  24. R R SCHELL
    Dynamic reconfiguration in a modular computer system
    PhD Thesis MIT Department of Electrical Engineering 1971 Also available as Project MAC technical report TR86

  25. C J CONTI
    Concepts for buffer storage
    IEEE Computer Group News March 1969 pp 9-13

    A virtual machine time-sharing system
    IBM Systems Journal 9 3 1970 pp 199-218

    A paging experiment with the Multics system
    In Honor of P M Morse MIT Press Cambridge Massachusetts 1969 pp 217-228

    Performance of the GE 645 associative memory while Multics is in operation
    ACM Workshop on System Performance Evaluation April 1971 pp 227-245

  29. R M GRAHAM
    Protection in an information processing utility
    Comm ACM 11 5 May 1968 pp 365-369

    A hardware architecture for implementing protection rings
    ACM Third Symposium on Operating Systems Principles October l8-20 1971 pp 42-54

    Address mapping and the control of access in an interactive computer
    AFIPS Conf Proc 30 1967 SJCC Thompson Books 1967 pp 23-30

    An overview of the CAL timesharing system
    Computer Center University of California Berkeley September 5 1969

    Classroom information and computing service
    MIT Project MAC Technical Report TR-80 January 11 1971

    Brief survey of languages used for systems implementation
    SIGPLAN Notices 6 9 October 1971 pp 1-19

  35. The multiplexed information and computing service: Programmers' manual
    MIT Project MAC Rev 10 1972 (Available from the MIT Information Processing Center)

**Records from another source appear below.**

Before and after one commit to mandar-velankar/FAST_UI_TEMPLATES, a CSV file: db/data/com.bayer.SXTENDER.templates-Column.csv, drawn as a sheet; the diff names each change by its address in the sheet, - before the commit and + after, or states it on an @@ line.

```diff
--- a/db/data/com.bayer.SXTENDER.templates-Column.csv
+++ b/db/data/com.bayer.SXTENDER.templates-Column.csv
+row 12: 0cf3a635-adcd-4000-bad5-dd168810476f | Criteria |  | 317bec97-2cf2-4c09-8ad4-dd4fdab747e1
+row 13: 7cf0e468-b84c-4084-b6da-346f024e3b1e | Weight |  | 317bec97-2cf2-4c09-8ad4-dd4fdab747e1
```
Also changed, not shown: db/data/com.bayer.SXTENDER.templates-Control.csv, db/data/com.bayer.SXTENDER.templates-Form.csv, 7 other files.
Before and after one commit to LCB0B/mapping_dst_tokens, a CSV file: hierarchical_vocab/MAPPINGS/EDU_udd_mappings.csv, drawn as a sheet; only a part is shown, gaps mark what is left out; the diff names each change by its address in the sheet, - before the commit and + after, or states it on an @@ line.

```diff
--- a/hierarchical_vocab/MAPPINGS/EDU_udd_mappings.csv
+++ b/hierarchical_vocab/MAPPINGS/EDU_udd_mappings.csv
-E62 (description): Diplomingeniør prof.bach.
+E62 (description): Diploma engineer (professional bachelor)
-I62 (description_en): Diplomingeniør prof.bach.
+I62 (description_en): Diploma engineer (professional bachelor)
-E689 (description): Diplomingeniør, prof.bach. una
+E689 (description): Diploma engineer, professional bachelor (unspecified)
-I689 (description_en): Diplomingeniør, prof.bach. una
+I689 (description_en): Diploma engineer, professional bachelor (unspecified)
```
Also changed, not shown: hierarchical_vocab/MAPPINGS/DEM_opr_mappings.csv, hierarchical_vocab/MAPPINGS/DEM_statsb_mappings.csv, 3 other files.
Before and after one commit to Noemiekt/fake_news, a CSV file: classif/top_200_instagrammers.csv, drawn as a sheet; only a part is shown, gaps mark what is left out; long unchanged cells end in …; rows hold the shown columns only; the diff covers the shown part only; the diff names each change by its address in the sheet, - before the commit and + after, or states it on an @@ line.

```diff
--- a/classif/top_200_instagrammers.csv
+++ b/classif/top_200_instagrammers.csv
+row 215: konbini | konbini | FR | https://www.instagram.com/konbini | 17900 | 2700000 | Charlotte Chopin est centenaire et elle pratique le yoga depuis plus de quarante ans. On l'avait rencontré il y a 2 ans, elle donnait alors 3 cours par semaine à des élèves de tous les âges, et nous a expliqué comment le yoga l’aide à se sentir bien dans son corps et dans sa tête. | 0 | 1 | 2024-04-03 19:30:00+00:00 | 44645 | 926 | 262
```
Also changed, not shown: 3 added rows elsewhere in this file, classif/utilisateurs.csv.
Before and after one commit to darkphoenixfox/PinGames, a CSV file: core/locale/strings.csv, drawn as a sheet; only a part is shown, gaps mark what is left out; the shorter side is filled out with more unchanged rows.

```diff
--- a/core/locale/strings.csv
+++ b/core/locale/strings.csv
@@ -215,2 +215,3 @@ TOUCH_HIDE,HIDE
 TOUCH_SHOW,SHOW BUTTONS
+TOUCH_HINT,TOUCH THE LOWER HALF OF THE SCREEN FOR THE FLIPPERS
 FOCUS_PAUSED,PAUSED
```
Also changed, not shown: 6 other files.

Following is a checklist of currently available features and facilities of Multics. Although many of the features are described in cryptic and untranslated local jargon, one can at least obtain a feel for the range of facilities now provided. Further information on most of these features may be found in the Multics Programmers' Manuals [35].

1972 Spring Joint Computer Conference
© Copyright 1972, AFIPS PRESS. Posted with permission.